Mobile apps and the cloud. Two huge new delivery models and you're right, Alex, early stirrings in the CAD world. It will be exciting to see how far the vendors push these models this year and how it will impact their revenue streams. CAD and PLM vendors are used to very pricey programs and lots of consulting services work. Mobile changes that, although the cloud, not so much.
Rob, I agree, this does relate to the design reuse issue. It's sort of like the recycling "reduce, reuse, recycle" mantra. It also makes me think of all the attempts in chip design to reuse various circuit designs as IP, some of which worked.
This is of a piece with today's (Jan. 3) story from Beth on mobile Android app uptake. In 2011, we saw the stirrings of new licensing and delivery models in the CAD space. The interesting dynamic here, as opposed to the general IT space, is that the vendors seem to be a little bit more proactive in terms of protecting their revenue base by covering all the possibilities -- regular, per seat licenses, cloud delivery, mobile, lower-end monthly use fees. That's a smart strategy.
I agree, Beth. I makes a lot of sense to re-use designs that are already proven. Not only economic sense, but time-to-market sense. Component suppliers and distributors have been helping out for years with reference designs so brand owners can plug and play basic chunks of the product that are well-proven.
Naperlou's point about simulation and optimization plays into this whole notion of refining and evolving products to make them more efficient and cost effective as opposed to starting from scratch to develop new ones. I suppose efficiency is what it is all about in this tight economic climate.
I think William's question is a good one, and echoes a theme I kept hearing over the last couple of years in machine vision: refurbish, tweak, redesign, optimize, streamline, etc.
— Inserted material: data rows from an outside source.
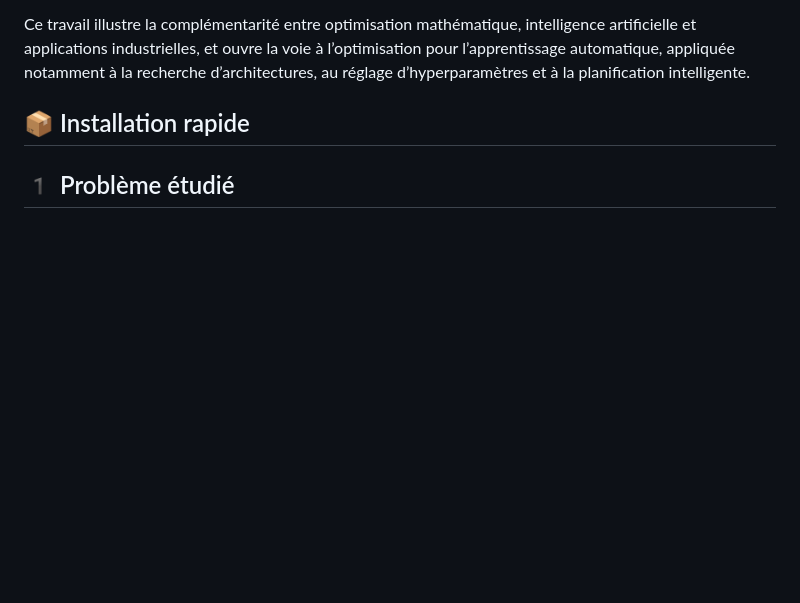
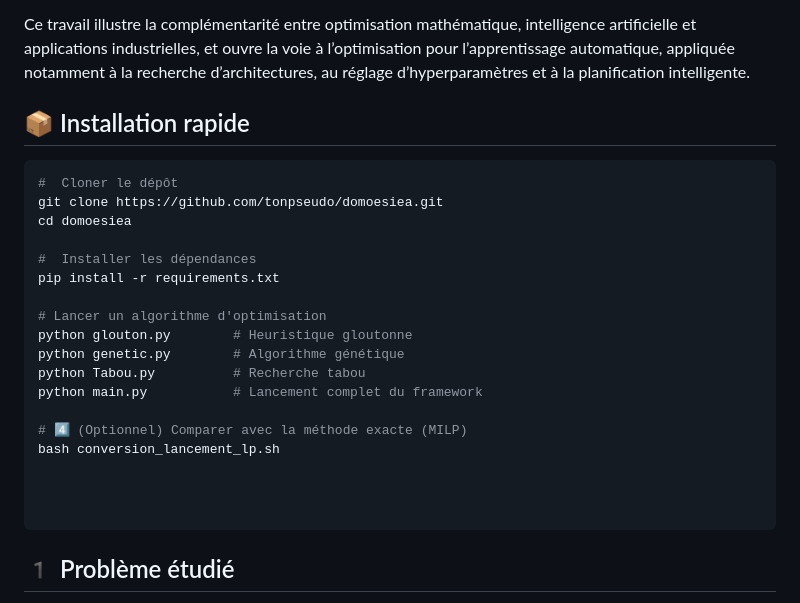
Before and after one commit to domoesiea/metaheuristics-for-np-hard-problems, a Markdown page: README.md, the part around the change. Drawn GitHub-style; blank space fills up the shorter version.

````diff
--- a/README.md
+++ b/README.md
@@ -14,7 +14,26 @@ L’objectif est double :
 Ce travail illustre la complémentarité entre optimisation mathématique, intelligence artificielle et applications industrielles, et ouvre la voie à l’optimisation pour l’apprentissage automatique, appliquée notamment à la recherche d’architectures, au réglage d’hyperparamètres et à la planification intelligente.
 
 ## 📦 Installation rapide
+```bash
+#  Cloner le dépôt
+git clone https://github.com/tonpseudo/domoesiea.git
+cd domoesiea
 
+#  Installer les dépendances
+pip install -r requirements.txt
+
+# Lancer un algorithme d'optimisation
+python glouton.py        # Heuristique gloutonne
+python genetic.py        # Algorithme génétique
+python Tabou.py          # Recherche tabou
+python main.py           # Lancement complet du framework
+
+# 4️⃣ (Optionnel) Comparer avec la méthode exacte (MILP)
+bash conversion_lancement_lp.sh
+
+
+
+```
 
 
 ## 1️ Problème étudié
````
In other words, do almost anything to an existing system or product except build or buy a new one, whatever it is.
I agree with you William. I don't think I was referring to the fact that all development and additional CAD spending is slated towards new products, but rather like you mention, towards a concerted effort to retune product lines for efficiencies and to take cost out of the equation. As you well note, all goals that are quite achieveable with CAD tools.
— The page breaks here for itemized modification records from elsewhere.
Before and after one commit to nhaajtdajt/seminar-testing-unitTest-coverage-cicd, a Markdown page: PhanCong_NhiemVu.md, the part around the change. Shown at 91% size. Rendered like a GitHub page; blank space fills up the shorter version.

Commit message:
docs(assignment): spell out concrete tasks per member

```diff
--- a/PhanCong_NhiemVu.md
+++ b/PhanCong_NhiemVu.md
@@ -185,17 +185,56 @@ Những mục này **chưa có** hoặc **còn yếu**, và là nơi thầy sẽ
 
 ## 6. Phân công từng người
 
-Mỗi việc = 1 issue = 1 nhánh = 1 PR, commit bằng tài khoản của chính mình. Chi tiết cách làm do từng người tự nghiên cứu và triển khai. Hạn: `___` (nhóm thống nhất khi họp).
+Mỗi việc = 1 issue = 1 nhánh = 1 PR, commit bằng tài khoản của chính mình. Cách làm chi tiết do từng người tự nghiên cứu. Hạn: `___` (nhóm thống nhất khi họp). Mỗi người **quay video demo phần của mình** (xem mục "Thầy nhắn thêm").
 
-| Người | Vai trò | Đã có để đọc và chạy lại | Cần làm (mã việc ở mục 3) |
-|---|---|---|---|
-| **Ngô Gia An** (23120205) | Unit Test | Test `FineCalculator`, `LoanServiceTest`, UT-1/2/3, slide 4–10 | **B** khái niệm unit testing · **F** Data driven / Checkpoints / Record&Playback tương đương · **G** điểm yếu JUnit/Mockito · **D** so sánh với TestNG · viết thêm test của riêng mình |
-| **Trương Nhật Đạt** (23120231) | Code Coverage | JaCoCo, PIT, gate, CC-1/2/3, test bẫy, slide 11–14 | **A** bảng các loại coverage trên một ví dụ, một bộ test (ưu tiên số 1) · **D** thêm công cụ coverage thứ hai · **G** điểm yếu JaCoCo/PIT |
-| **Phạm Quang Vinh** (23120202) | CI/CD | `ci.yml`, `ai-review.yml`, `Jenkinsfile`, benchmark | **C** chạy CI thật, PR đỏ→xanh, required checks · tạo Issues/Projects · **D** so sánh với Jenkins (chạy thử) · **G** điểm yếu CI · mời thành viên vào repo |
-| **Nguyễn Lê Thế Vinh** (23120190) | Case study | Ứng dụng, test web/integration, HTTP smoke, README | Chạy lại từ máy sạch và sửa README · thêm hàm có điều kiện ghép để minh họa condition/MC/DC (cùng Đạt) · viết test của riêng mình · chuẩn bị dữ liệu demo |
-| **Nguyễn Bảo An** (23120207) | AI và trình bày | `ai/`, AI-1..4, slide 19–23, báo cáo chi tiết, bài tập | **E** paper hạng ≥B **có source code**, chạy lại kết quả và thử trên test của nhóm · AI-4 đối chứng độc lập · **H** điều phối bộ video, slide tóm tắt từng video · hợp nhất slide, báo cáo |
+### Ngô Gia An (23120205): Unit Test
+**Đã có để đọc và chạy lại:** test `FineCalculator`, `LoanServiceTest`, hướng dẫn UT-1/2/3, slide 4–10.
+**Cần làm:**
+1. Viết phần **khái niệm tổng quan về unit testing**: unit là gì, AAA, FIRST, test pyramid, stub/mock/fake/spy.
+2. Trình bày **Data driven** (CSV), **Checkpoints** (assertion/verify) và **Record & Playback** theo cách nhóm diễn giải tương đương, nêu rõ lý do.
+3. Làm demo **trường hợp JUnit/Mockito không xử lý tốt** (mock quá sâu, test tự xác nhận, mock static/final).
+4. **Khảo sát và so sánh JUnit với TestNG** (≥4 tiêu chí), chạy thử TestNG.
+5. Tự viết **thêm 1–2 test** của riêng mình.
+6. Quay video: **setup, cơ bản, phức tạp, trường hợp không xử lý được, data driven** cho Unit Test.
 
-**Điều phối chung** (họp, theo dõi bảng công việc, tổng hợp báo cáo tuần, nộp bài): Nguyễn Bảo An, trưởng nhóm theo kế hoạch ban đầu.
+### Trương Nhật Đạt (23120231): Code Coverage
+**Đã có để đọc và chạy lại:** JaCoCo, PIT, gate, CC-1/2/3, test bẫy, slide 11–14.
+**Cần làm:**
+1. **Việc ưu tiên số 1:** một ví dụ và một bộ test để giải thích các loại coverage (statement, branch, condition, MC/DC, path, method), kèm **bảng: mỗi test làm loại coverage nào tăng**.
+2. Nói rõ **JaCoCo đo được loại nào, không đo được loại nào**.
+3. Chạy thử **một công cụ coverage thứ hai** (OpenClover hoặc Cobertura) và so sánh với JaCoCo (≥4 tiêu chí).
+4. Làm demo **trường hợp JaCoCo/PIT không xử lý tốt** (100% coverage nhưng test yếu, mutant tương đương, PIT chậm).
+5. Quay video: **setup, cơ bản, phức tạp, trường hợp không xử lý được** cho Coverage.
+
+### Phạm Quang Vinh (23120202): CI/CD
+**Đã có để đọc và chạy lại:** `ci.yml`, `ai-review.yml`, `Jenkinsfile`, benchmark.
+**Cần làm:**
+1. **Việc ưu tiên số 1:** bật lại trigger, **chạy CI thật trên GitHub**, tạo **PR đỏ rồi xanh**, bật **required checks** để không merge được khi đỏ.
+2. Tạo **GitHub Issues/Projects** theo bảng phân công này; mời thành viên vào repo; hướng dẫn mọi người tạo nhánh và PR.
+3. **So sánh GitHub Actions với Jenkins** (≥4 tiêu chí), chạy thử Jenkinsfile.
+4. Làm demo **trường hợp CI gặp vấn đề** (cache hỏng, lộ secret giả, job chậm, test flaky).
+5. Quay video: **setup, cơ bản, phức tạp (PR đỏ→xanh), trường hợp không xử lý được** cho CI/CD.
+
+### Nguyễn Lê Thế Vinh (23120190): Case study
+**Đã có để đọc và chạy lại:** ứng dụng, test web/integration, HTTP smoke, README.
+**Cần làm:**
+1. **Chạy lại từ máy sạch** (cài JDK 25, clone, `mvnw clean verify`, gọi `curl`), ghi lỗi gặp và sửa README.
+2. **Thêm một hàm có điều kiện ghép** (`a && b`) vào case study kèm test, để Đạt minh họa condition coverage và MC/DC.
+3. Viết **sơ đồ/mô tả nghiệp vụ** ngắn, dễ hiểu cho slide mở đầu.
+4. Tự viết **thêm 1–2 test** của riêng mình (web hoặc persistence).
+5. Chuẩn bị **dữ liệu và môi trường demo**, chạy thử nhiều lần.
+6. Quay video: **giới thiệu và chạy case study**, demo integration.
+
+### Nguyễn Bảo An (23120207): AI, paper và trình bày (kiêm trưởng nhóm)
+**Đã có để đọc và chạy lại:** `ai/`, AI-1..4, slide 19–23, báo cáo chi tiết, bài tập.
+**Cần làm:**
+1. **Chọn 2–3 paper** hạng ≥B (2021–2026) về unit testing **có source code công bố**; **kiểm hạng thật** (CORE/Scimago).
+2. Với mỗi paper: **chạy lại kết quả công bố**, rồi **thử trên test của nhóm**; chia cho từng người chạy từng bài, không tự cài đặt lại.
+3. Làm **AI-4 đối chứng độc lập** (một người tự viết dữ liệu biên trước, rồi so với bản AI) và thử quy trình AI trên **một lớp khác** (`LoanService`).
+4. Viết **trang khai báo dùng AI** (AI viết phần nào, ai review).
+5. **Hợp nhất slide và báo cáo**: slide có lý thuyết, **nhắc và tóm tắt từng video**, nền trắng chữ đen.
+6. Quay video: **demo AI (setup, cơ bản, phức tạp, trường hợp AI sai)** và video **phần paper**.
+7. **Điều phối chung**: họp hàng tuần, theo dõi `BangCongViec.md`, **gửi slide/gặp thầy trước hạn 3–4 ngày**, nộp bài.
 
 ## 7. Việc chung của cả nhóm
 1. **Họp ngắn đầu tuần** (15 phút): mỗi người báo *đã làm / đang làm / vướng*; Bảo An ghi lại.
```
In talking to design shops, I see further use of and comfort with CAD tools, especially simulation tools. Simulation helps shorten design cycles and makes physical prototyping, which is generally deferred, more effective. The tighter integration between these tools and traditional CAD tools seems to be a driver. In addition, PLM tools might be making an impact. These are not as widely used, it seems, and this adds room for growth.
Truchard will be presented the award at the 2014 Golden Mousetrap Awards ceremony during the co-located events Pacific Design & Manufacturing, MD&M West, WestPack, PLASTEC West, Electronics West, ATX West, and AeroCon.
In a bid to boost the viability of lithium-based electric car batteries, a team at Lawrence Berkeley National Laboratory has developed a chemistry that could possibly double an EV’s driving range while cutting its battery cost in half.
For industrial control applications, or even a simple assembly line, that machine can go almost 24/7 without a break. But what happens when the task is a little more complex? That’s where the “smart” machine would come in. The smart machine is one that has some simple (or complex in some cases) processing capability to be able to adapt to changing conditions. Such machines are suited for a host of applications, including automotive, aerospace, defense, medical, computers and electronics, telecommunications, consumer goods, and so on. This discussion will examine what’s possible with smart machines, and what tradeoffs need to be made to implement such a solution.